by SAMUEL HOUSTON, Commander-in-Chief

[From Hunter's Frontier Times Magazine, April, 1945]

The Battle of San Jacinto was fought and woii April 21, 1836, just 109 years ago. Many reports have been published of that noted battle, said to be one of the greatest battles ever fought in any land. As the anniversary of it approaches we deem it appropriate to give General Sam Houston's official report of that conflict, which won Texas' independence:

Head Quarters of the Army,

San Jacinto, April 25, 1836.

To His Excellency D. G. Burnet, President of the Republic of Texas.

Sir—I regret extremely that my situation since the battle of the 21st, has been such as to prevent my rendering you my, official report of the same previous to this time.

I have the honor to inform you that on the evening of the 18th inst., after a forced march of 55 miles, which was effected in two and a half days, the army arrived opposite Harrisburgh; that evening a courier of the enemy was taken, from which I learned that Gen. Santa Anna, with one division of his troops, had marched in the direction of Lynch's ferry on the San Jacinto, burning Harrisburgh as he passed down. The army was ordered to be in readiness to march early the next morning. The main body effected a crossing over Buffalo Bayou, below Harrisburgh, on the morning of the 19th, having left the baggage, the sick, and a sufficient camp guard in the rear. We continued the march throughout the night, and without refreshment. At daylight we resumed the line of march, and in a short distance our scouts encountered those of the enemy, and we received information that Gen. Santa Anna was at New Washington, and would that day take up the line of march for Anahuac, crossing at Lynch's. The Texan army halted within half a mile of the ferry, in some timber, and were engaged in slaughtering beeves, when the army of Santa Anna was seen approaching in battle array, having been encamped at Clopper's Point, 8 miles below. Disposition was immediately made of our forces, and preparation for his reception. He took a position, with his infantry and artillery in the centre, occupying an island of timber, his cavalry covering the left flank.
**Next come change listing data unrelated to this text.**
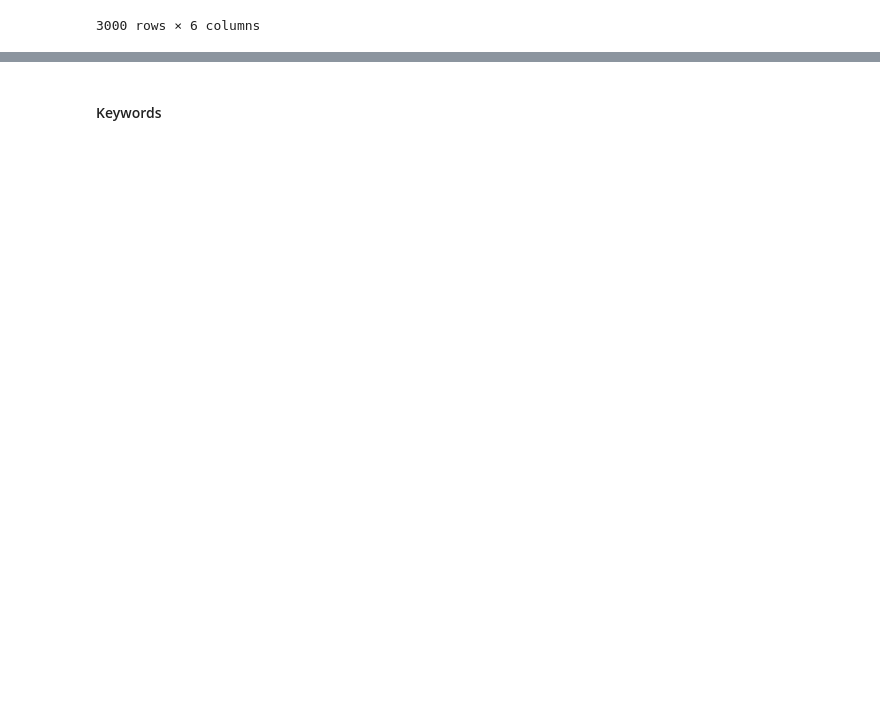
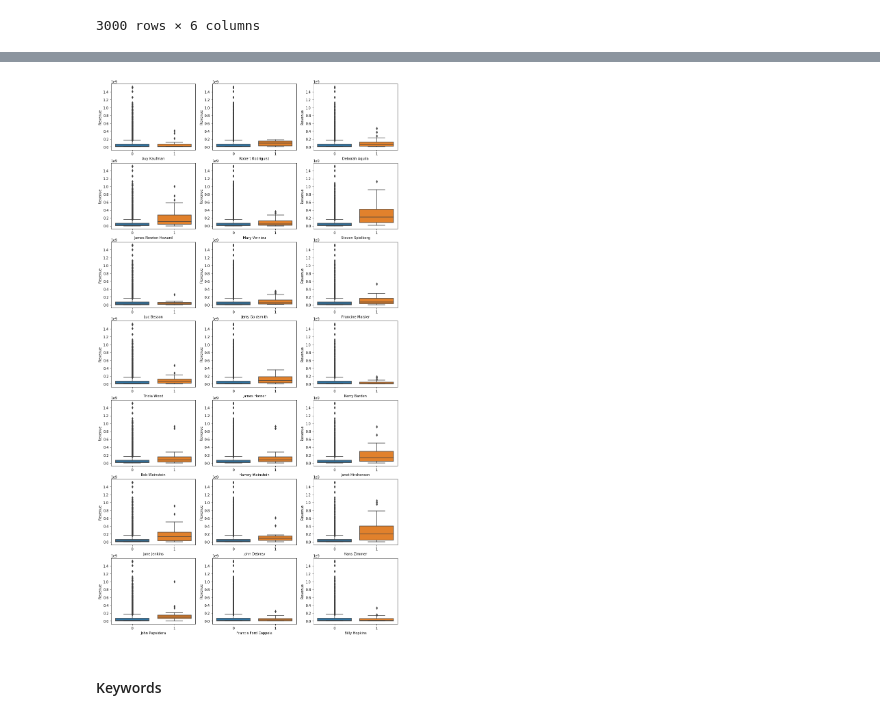
Before and after one commit to julianikulski/tmdb, a Jupyter notebook: tmdb.ipynb, the cells around one changed output, grey strips where cells are left out. Saved outputs shown, nothing was run; the diff lists cells and outputs as text; code cells hidden in the pictures; blank space fills up the shorter version.

Commit message:
feat: Top 21 crew members and their revenue distribution

```diff
--- a/tmdb.ipynb
+++ b/tmdb.ipynb
@@ -650,0 +673,14 @@ Given who the director or producer of a film is, I'd be interested to see whethe
+# %%
+# Top 21 crew members
+counter = 0
+top_crew = []
+for person in total_count(train, 'crew'):
+    if counter == 21:
+        break
+    else:
+        header_name = str(person[0])+'_name'
+        train[header_name] = train['crew_temp'].apply(lambda x: 1 if person[0] in x else 0)
+        top_crew.append(person[0])
+    counter += 1
+
+top_crew
@@ -651,3 +705,20 @@ Given who the director or producer of a film is, I'd be interested to see whethe
+# %%
+# plotting the revenue of the most common crew members vs. the rest
+fig, ax = plt.subplots(7, 3, figsize = [15, 29])
+# crew counter
+counter = 0
+
+for j in range(len(ax)):
+    for i in range(len(ax[j])):
+        if j == 6 and i == 3:
+            break
+        else:
+            ax[j][i] = sb.boxplot(data = train, x = top_crew[counter]+'_name', y = 'revenue', ax=ax[j][i])
+            ax[j][i].set_ylabel('Revenue')
+            ax[j][i].set_xlabel(top_crew[counter])
+            counter += 1
+# %% [output]
+[figure, added]
 # %% [markdown]
 #### Keywords
 # %%
```
Also changed, not shown: parts of 5 cells of this notebook.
The artillery then opened on our encampment, consisting of one double fortified medium brass 12-pounder.

The infantry, in columns, advanced with the design of attacking our lines, but were repulsed by a discharge of grape and canister from our artillery, consisting of two six-pounders. The enemy had occupied a piece of timber within rifle shot of the left wing of our army, from which an occasional interchange of small arms took place between the troops, until the enemy withdrew to a position on the bank of the San Jacinto, about three quarters of a mile from our encampment, and commenced a fortification. A short time before sunset, our mounted men, about 85 in number, under the special command of Col. Sherman, marched out for the purpose of reconnoitering the enemy. Whilst advancing, they received a volley from the left of the enemy's infantry, and after a sharp rencontre with their cavalry, in which ours acted well, and performed some feats of daring chivalry, they retired in good order, having had two men severely wounded, and several horses killed. In the mean time the infantry, under command of Lieut. Col. Millard, and Col. Bush's regiment, with the artillery, had marched out for the purpose of covering the retreat, if necessary. All those fell back in good order to our encampment about sunset, and remained without any ostensible action until the 21st at half-past 3 o'clock, taking the first refreshment which they had enjoyed for two days. The enemy, in the meantime, extended the right flank of their infantry so as to occupy the extreme point of a skirt of timber on the bank of the San Jacinto, and screened their left by a fortification about five feet high, constructed of packs and baggage, leaving an opening in the centre of the breastwork, in which their artillery was placed—the cavalry upon the left wing.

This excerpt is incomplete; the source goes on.